As an aristocrat, and therefore arrogant because of his birthright, do you not think he would have "looked down" on his ORs, even affectionately or patronisingly? But perhaps not so much as he looked down on the blacks?

Not up to it at the crucial moment, perhaps. Even over-confident in his attention to this particular enemy - with hindsight, anyway. But I don't think this makes him arrogant, and certainly not because of his social class, especially when a great deal of evidence points to the very opposite.

31st December 2004Michael Boyle
First impressions being so formative I wonder how many of us have based our opinions of Lord Chelmsford on Peter O'Toole's portrayal in 'Zulu Dawn'?

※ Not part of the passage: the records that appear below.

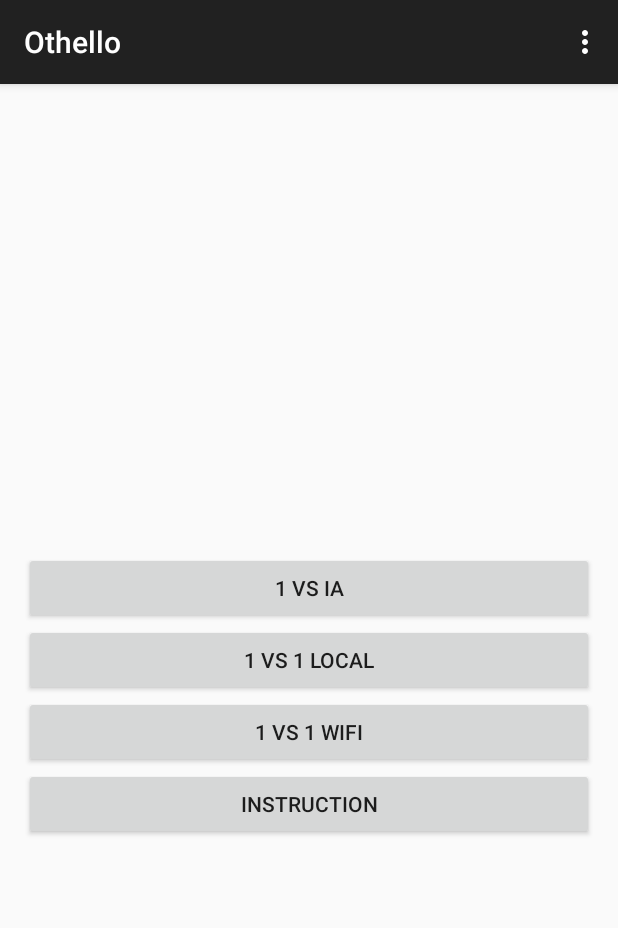
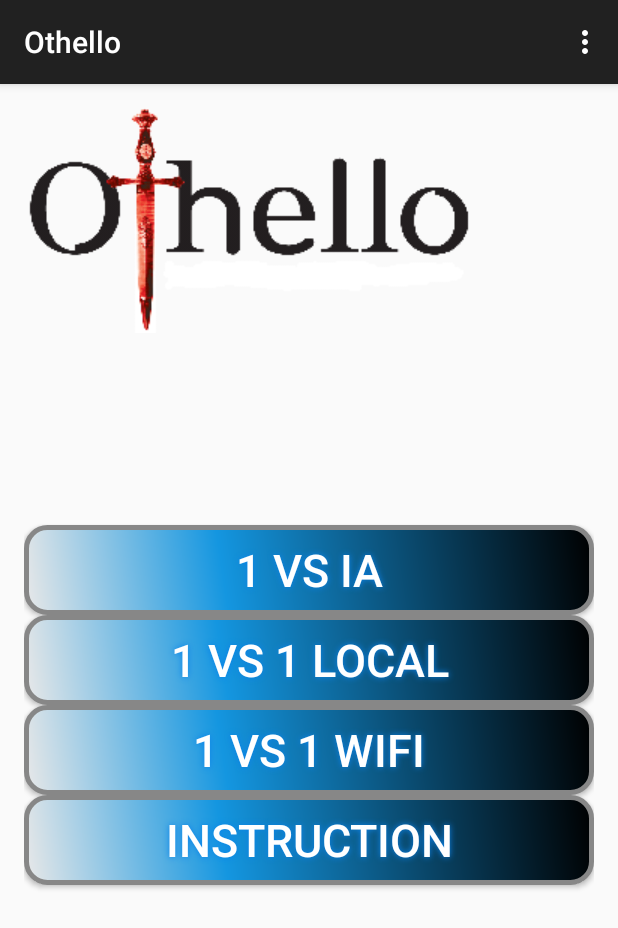
Before and after one commit to Blondwolf/OthelloAndroid, an Android app: the screen it shows after launch (HomeActivity), on a phone screen of 412 x 824 dp. Shown: the top 928 px of the screen. Run offline under Robolectric (Android 15) with nearby library versions, the phone set to English and light mode, and no system bars.

Commit message:
Home page
customisation de la page d’acceuil (logo + style bouton )

```diff
--- /dev/null
+++ b/Project/app/src/main/res/drawable/buttonshape.xml
@@ -0,0 +1,28 @@
+<?xml version="1.0" encoding="utf-8"?>
+<shape xmlns:android="http://schemas.android.com/apk/res/android" android:shape="rectangle" >
+    <corners
+        android:radius="14dp"
+        />
+    <gradient
+        android:angle="45"
+        android:centerX="35%"
+        android:centerColor="#1496E0"
+        android:startColor="#E8E8E8"
+        android:endColor="#000000"
+        android:type="linear"
+        />
+    <padding
+        android:left="0dp"
+        android:top="0dp"
+        android:right="0dp"
+        android:bottom="0dp"
+        />
+    <size
+        android:width="270dp"
+        android:height="60dp"
+        />
+    <stroke
+        android:width="3dp"
+        android:color="#878787"
+        />
+</shape>
--- a/Project/app/src/main/res/layout/layout_home.xml
+++ b/Project/app/src/main/res/layout/layout_home.xml
@@ -5,6 +5,12 @@
     android:paddingTop="@dimen/activity_vertical_margin"
     android:paddingBottom="@dimen/activity_vertical_margin" tools:context=".HomeActivity">
 
+    <ImageView
+        android:id="@+id/imageView1"
+        android:layout_width="wrap_content"
+        android:layout_height="wrap_content"
+        android:src="@drawable/logo"
+        android:layout_gravity="center" />
     <Button
         android:id="@+id/vsIA"
         android:layout_width="fill_parent"
@@ -12,7 +18,14 @@
         android:text="1 Vs IA"
         android:layout_above="@+id/vsLocal"
         android:layout_alignParentStart="true"
-        android:onClick="onClick"/>
+        android:onClick="onClick"
+        android:textColor="#FFFFFF"
+        android:textSize="30sp"
+        android:background="@drawable/buttonshape"
+        android:shadowColor="#0C83EB"
+        android:shadowDx="0"
+        android:shadowDy="0"
+        android:shadowRadius="5"/>
 
     <Button
         android:id="@+id/vsLocal"
@@ -21,7 +34,15 @@
         android:text="1 Vs 1 Local"
         android:layout_centerVertical="true"
         android:layout_alignParentEnd="true"
-        android:onClick="onClick"/>
+        android:onClick="onClick"
+        android:textColor="#FFFFFF"
+        android:textSize="30sp"
+        android:background="@drawable/buttonshape"
+        android:shadowColor="#0C83EB"
+        android:shadowDx="0"
+        android:shadowDy="0"
+        android:shadowRadius="5"/>
+
     <Button
         android:id="@+id/vsWifi"
         android:layout_width="fill_parent"
@@ -29,7 +50,14 @@
         android:text="1 Vs 1 Wifi"
         android:layout_below="@+id/vsLocal"
         android:layout_centerHorizontal="true"
-        android:onClick="onClick"/>
+        android:onClick="onClick"
+        android:textColor="#FFFFFF"
+        android:textSize="30sp"
+        android:background="@drawable/buttonshape"
+        android:shadowColor="#0C83EB"
+        android:shadowDx="0"
+        android:shadowDy="0"
+        android:shadowRadius="5"/>
 
     <Button
         android:id="@+id/instruction"
@@ -38,5 +66,12 @@
         android:text="instruction"
         android:layout_below="@+id/vsWifi"
         android:layout_alignParentStart="true"
-        android:onClick="onClick"/>
+        android:onClick="onClick"
+        android:textColor="#FFFFFF"
+        android:textSize="30sp"
+        android:background="@drawable/buttonshape"
+        android:shadowColor="#0C83EB"
+        android:shadowDx="0"
+        android:shadowDy="0"
+        android:shadowRadius="5"/>
 </RelativeLayout>
```
Also changed, not shown: Project/app/src/main/res/drawable/logo.png (added).
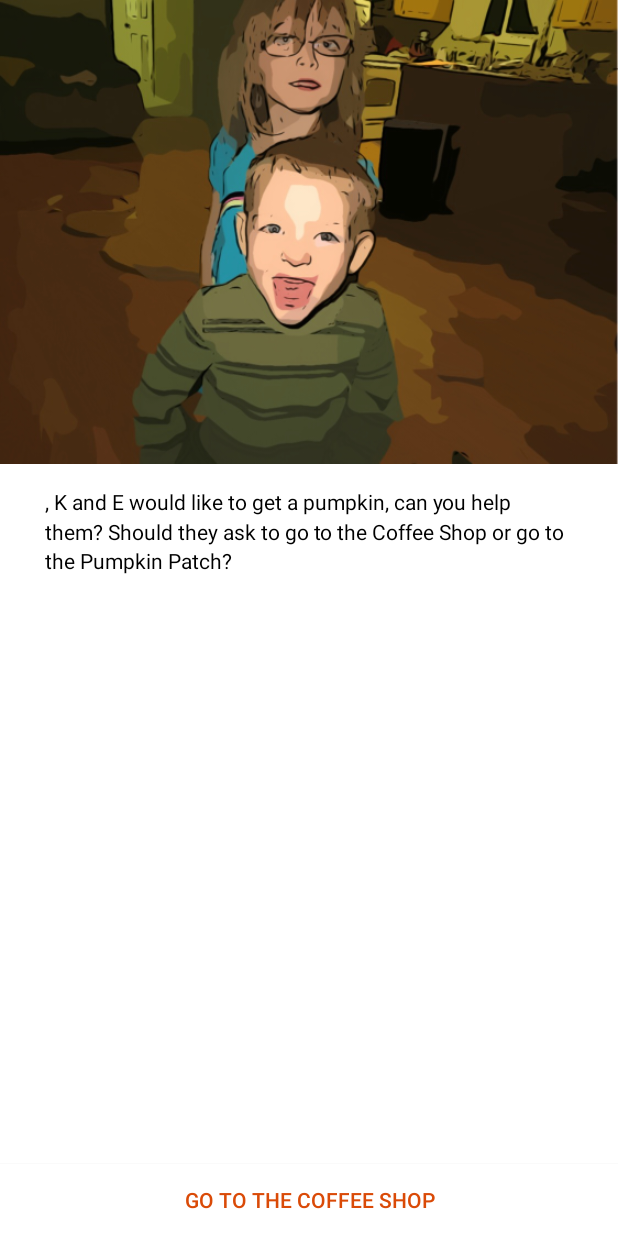
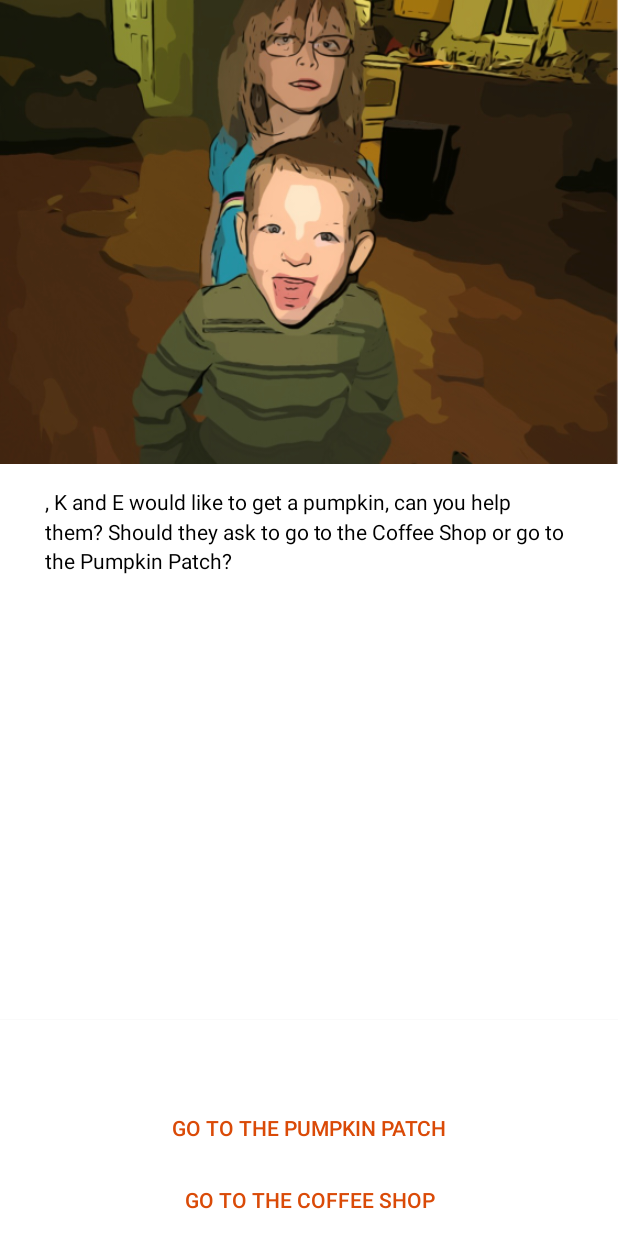
Before and after one commit to kenxwagner/K_and_EGetAPumpkin, an Android app: the screen it shows after launch (StoryActivity), after a tap on "HELP K & E", on a phone screen of 412 x 824 dp. Run offline under Robolectric (Android 15) with nearby library versions, the phone set to English and light mode, and no system bars.

Commit message:
Alpha Prototype is finished.

```diff
--- a/app/src/main/java/kennewickpractice/com/kegetapumpkin/model/Page.java
+++ b/app/src/main/java/kennewickpractice/com/kegetapumpkin/model/Page.java
@@ -20,12 +20,12 @@ public class Page {
 
     }
 
-    public boolean ismIsFinal() {
+    public boolean isFinal() {
         return mIsFinal;
     }
 
-    public void setmIsFinal(boolean mIsFinal) {
-        this.mIsFinal = mIsFinal;
+    public void setFinal(boolean isFinal) {
+        this.mIsFinal = isFinal;
     }
 
     public Page(int imageId, String text) {
--- a/app/src/main/java/kennewickpractice/com/kegetapumpkin/model/Story.java
+++ b/app/src/main/java/kennewickpractice/com/kegetapumpkin/model/Story.java
@@ -11,83 +11,91 @@ public class Story {
     public Story(){
         mPages = new Page[11];
 
+
         mPages[0] = new Page(
                 R.mipmap.page0,
                 "%1$s, K and E would like to get a pumpkin, can you help them? Should they ask to go to the Coffee Shop or go to the Pumpkin Patch?",
-                new Choice("Go to the Coffee Shop", 1),
+                new Choice("Go to the Coffee Shop",  1),
                 new Choice("Go to the Pumpkin Patch",  2),
-                new Choice(null,3));
+                new Choice("",  99));
+
 
         mPages[1]=new Page(
                 R.mipmap.page1,
                 "You have arrived at the Coffee Shop, the parents of K and E get coffee. K and E get hot chocolate, and so do you,  %1$s!  Finish your drink and we will go to the Pumpkin Patch.",
-                new Choice("Go to the Pumpkin Patch",  1),
-                new Choice("null",  2),
-                new Choice(null,  3));
+                new Choice("Go to the Pumpkin Patch",  2),
+                new Choice("",  99),
+                new Choice("",  99));
+
 
         mPages[2]=new Page(
                 R.mipmap.page2,
                 "Welcome to the Pumpkin Patch! You can either look for pumpkins after the Corn Maze or you can ride the Tractor to the pumpkins.",
-                new Choice("Go to the Corn Maze",  1),
-                new Choice("Go on the Tractor Ride",  2),
-                new Choice(null,  3));
+                new Choice("Go to the Corn Maze",  3),
+                new Choice("Go on the Tractor Ride",  4),
+                new Choice("",  99));
+
 
         mPages[3]=new Page(
                 R.mipmap.page3,
-                "You are in the Corn Maze, but it is much bigger than K and E thought it would be. What should we do?",
-                new Choice("Go Back to the Pumpkin Patch",  1),
-                new Choice("Finish the Corn Maze",  2),
-                new Choice(null,  3));
+                "You are in the Corn Maze, but it is much bigger than K and E thought it would be. Their parents said you can find the tractor at the end of the Corn Maze. What should we do?",
+                new Choice("Go Back to the Pumpkin Patch",  2),
+                new Choice("Finish the Corn Maze",  4),
+                new Choice("",  99));
+
 
         mPages[4]=new Page(
                 R.mipmap.page4,
                 "You are riding the tractor and it stops three times. Which one would you like to take?",
-                new Choice("Get off at the First Stop",  1),
-                new Choice("Get off at the Second Stop",  2),
-                new Choice("Get off at the Third Stop",  3));
+                new Choice("Get off at the First Stop",  5),
+                new Choice("Get off at the Second Stop",  6),
+                new Choice("Get off at the Third Stop",  7));
+
 
         mPages[5]=new Page(
                 R.mipmap.page5,
                 "You found  a Giant Pumpkin! Sorry, it is too big for anyone to pick it up. Try a different area.",
-                new Choice("Go Back to the Tractor Ride",  1),
-                new Choice("Take the Left Path",  2),
-                new Choice("Take the Right Path",  3));
+                new Choice("Go Back to the Tractor Ride",  4),
+                new Choice("Take the Left Path",  6),
+                new Choice("Take the Right Path",  7));
+
 
         mPages[6]=new Page(
                 R.mipmap.page6,
                 "Ugh! What is that smell? You brought K and E to where the pumpkin patch owners left rotten pumpkins out. These are not the right pumpkins.",
-                new Choice("Go Back to the Tractor Ride",  1),
-                new Choice("Take the Left Path",  2),
-                new Choice("Take the Right Path",  3));
+                new Choice("Go Back to the Tractor Ride",  4),
+                new Choice("Take the Left Path",  7),
+                new Choice("Take the Right Path",  5));
 
 
         mPages[7]=new Page(
                 R.mipmap.page7,
                 "K and E are happy! You found the Right Pumpkin!",
-                new Choice("Buy it",  1),
-                new Choice("Go Back to the Tractor Ride",  2),
-                new Choice(null,  3));
+                new Choice("Buy it",  8),
+                new Choice("Go Back to the Tractor Ride",  4),
+                new Choice("",  99));
+
 
         mPages[8]=new Page(
                 R.mipmap.page8,
                 "K and E hand over the pumpkin so that their parents can buy it. They are happy you came along. ",
-                new Choice("next page",  1),
-                new Choice("null",  2),
-                new Choice(null,  3));
+                new Choice("next page",  9),
+                new Choice("0",  99),
+                new Choice("0",  99));
+
 
         mPages[9]=new Page(
                 R.mipmap.page9,
                 "Thanks your you help %1$s, K and E would like to thank you.",
-                new Choice("The last page",  1),
-                new Choice("null",  2),
-                new Choice(null,  3));
+                new Choice("The last page",  10),
+                new Choice("",  99),
+                new Choice("",  99));
+
 
         mPages[10]=new Page(
                 R.mipmap.page10,
-                "Happy Halloween",
-                new Choice("Close",  1),
-                new Choice("null",  2),
-                new Choice(null,  3));
+                "Happy Halloween");
+
     }
 
     public Page getPage(int pageNumber) {
--- a/app/src/main/java/kennewickpractice/com/kegetapumpkin/ui/MainActivity.java
+++ b/app/src/main/java/kennewickpractice/com/kegetapumpkin/ui/MainActivity.java
@@ -37,4 +37,10 @@ public class MainActivity extends AppCompatActivity {
         intent.putExtra(getString(R.string.title_name), name);
         startActivity(intent);
     }
+
+    @Override
+    protected void onResume() {
+        super.onResume();
+        mNameField.setText("");
+    }
 }
--- a/app/src/main/java/kennewickpractice/com/kegetapumpkin/ui/StoryActivity.java
+++ b/app/src/main/java/kennewickpractice/com/kegetapumpkin/ui/StoryActivity.java
@@ -61,6 +61,18 @@ public class StoryActivity extends AppCompatActivity {
         pageText = String.format(pageText, mName);
         mTextView.setText(pageText);
 
+        if (mCurrentPage.isFinal()){
+            mChoice2.setVisibility(View.GONE);
+
+            mChoice3.setText("PLAY AGAIN");
+            mChoice1.setVisibility(View.GONE);
+            mChoice3.setOnClickListener(new View.OnClickListener() {
+                @Override
+                public void onClick(View v) {
+                    finish();
+                }
+            });
+        }
         mChoice1.setText(mCurrentPage.getChoice1().getText());
         mChoice2.setText(mCurrentPage.getChoice2().getText());
         mChoice3.setText(mCurrentPage.getChoice3().getText());
--- a/app/src/main/res/layout/content_story.xml
+++ b/app/src/main/res/layout/content_story.xml
@@ -55,7 +55,7 @@
         android:layout_alignStart="@+id/choiceButton1"
         android:background="@android:color/white"
         android:clickable="false"
-        android:visibility="gone"
+        android:visibility="visible"
         android:textColor="#da4a07"/>
 
     <Button
@@ -67,7 +67,7 @@
         android:layout_centerHorizontal="true"
         android:background="@android:color/white"
         android:clickable="false"
-        android:visibility="gone"
+        android:visibility="visible"
         android:textColor="#da4a07"/>
 
 </RelativeLayout>
```
Also changed, not shown: 1 other file.
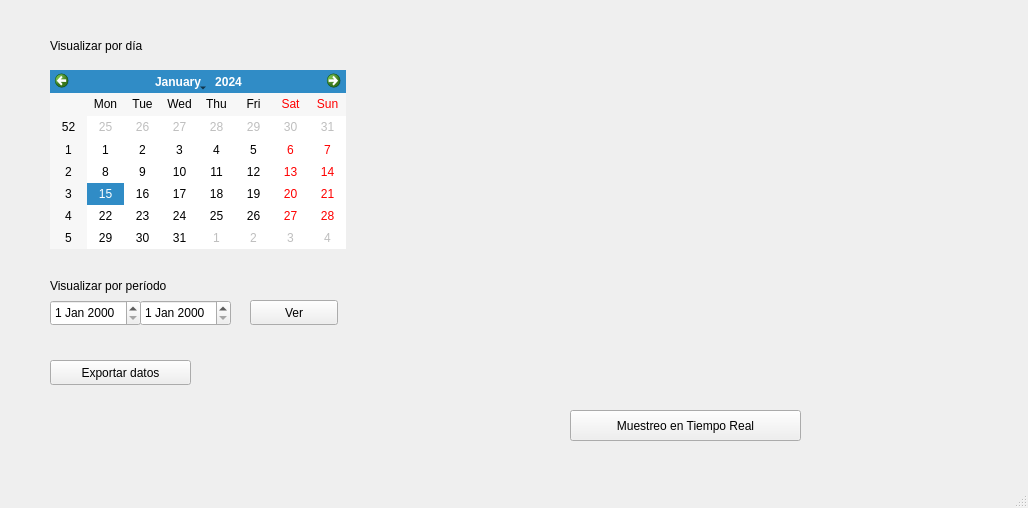
Above: PC_v01/server_test_plot_v0/mainwindow.ui from aylen27s/TPO_InformaticaII before the change. Below: the same form after it.
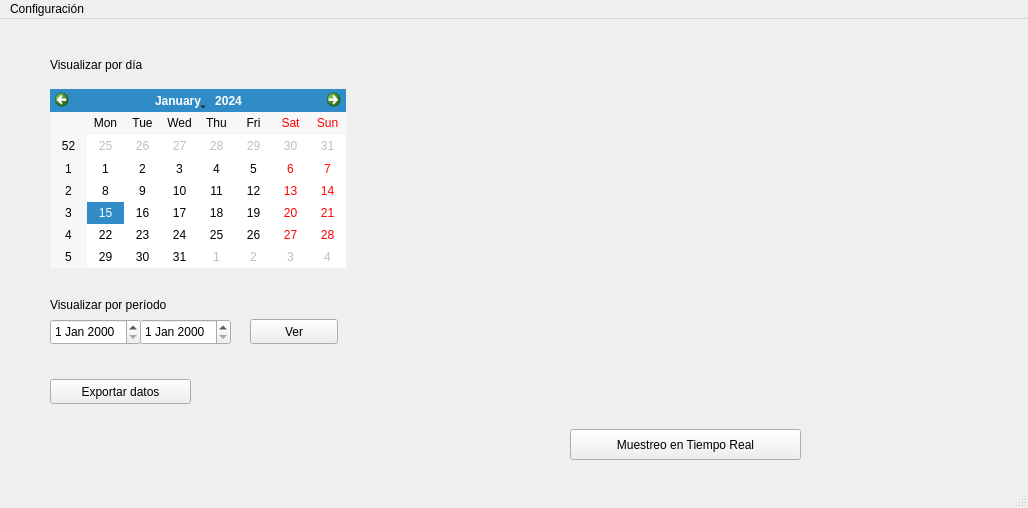
That is the form after the change. Custom widgets are drawn as their Qt base class.

```diff
--- a/PC_v01/server_test_plot_v0/mainwindow.ui
+++ b/PC_v01/server_test_plot_v0/mainwindow.ui
@@ -129,6 +129,14 @@
      <height>22</height>
     </rect>
    </property>
+   <widget class="QMenu" name="menuConfiguraci_n">
+    <property name="title">
+     <string>Configuración</string>
+    </property>
+    <addaction name="actionConexi_n"/>
+    <addaction name="actionRangos"/>
+   </widget>
+   <addaction name="menuConfiguraci_n"/>
   </widget>
   <widget class="QStatusBar" name="statusbar"/>
  </widget>
```
Left out of the diff: 10 changed lines with no effect on the pictures.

4th January 2005Paul Mercer
Many thanks to everyone who has taken the time to reply to my comments. I was not in any way decrying the bravery of the defenders at Rorkes Drift, but I'm sure there has been many actions since then where extreme courage shown by a group of men has remained unrewarded by such a large number of VC's which is why I was a bit sceptical. As regards Isandhlwana, although Chelmsford must bear the ultimate blame, the commander on the spot (Pulline?) must share some responsibility. I believe that a TV documentry shown last year appeared to show that the defenders were spread out too far from their ammunition supplies and they were overrun as soon as their fire slackened. I know hindsight and armchair stategy is wonderful, but I still feel that the camp could have been held with the forces and equipment available had it been properly organised.